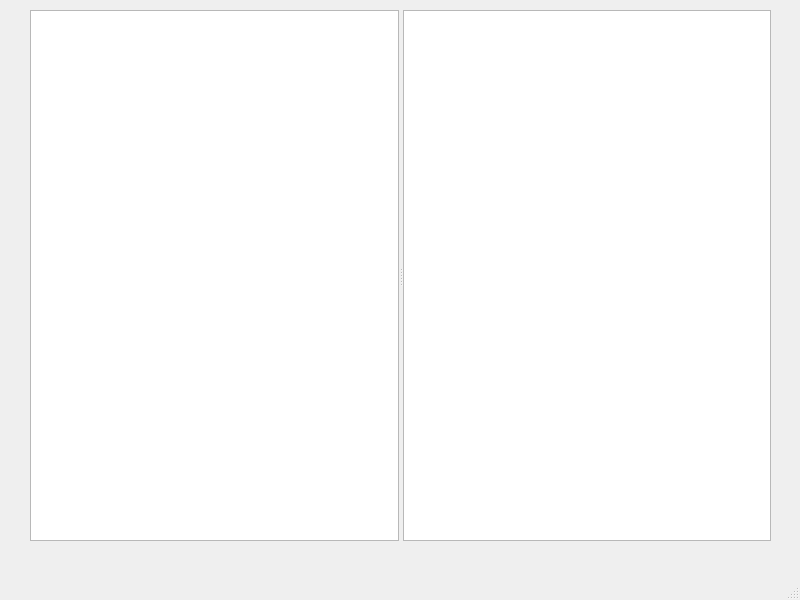
StanleyStanMarsh/FolderWatcher, file Main Window/mainwindow.ui: the form before one commit.
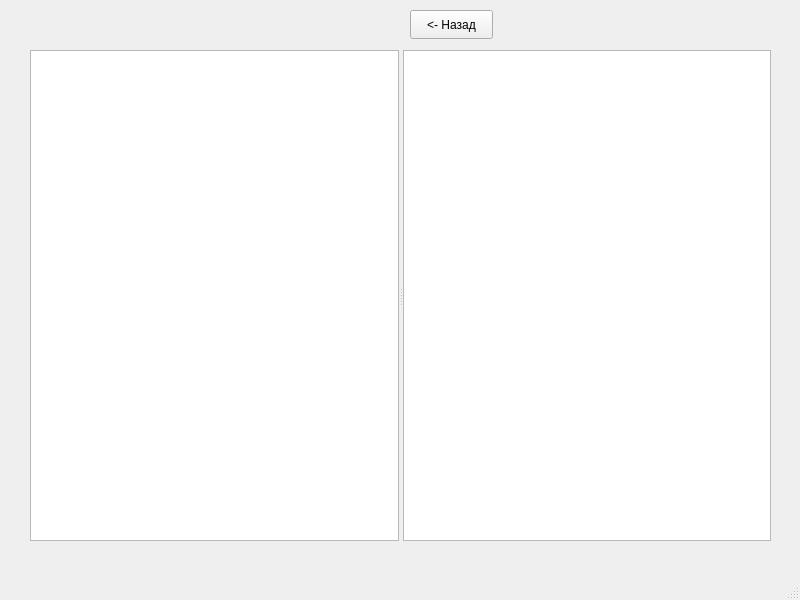
The form after the commit.

Commit message: feat: add slot to go up in dir

```diff
--- a/Main Window/mainwindow.ui
+++ b/Main Window/mainwindow.ui
@@ -14,13 +14,26 @@
    <string>MainWindow</string>
   </property>
   <widget class="QWidget" name="centralwidget">
+   <widget class="QPushButton" name="back_button">
+    <property name="geometry">
+     <rect>
+      <x>410</x>
+      <y>10</y>
+      <width>83</width>
+      <height>29</height>
+     </rect>
+    </property>
+    <property name="text">
+     <string>&lt;- Назад</string>
+    </property>
+   </widget>
    <widget class="QSplitter" name="splitter">
     <property name="geometry">
      <rect>
       <x>30</x>
-      <y>10</y>
+      <y>50</y>
       <width>741</width>
-      <height>531</height>
+      <height>491</height>
      </rect>
     </property>
     <property name="orientation">
```
The commit also changes 2 other files.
────
Problem requirements
Return only the lines of the records in which the string "widget" appears.

Answer to this task
   <widget class="QWidget" name="centralwidget">
+   <widget class="QPushButton" name="back_button">
+   </widget>
    <widget class="QSplitter" name="splitter">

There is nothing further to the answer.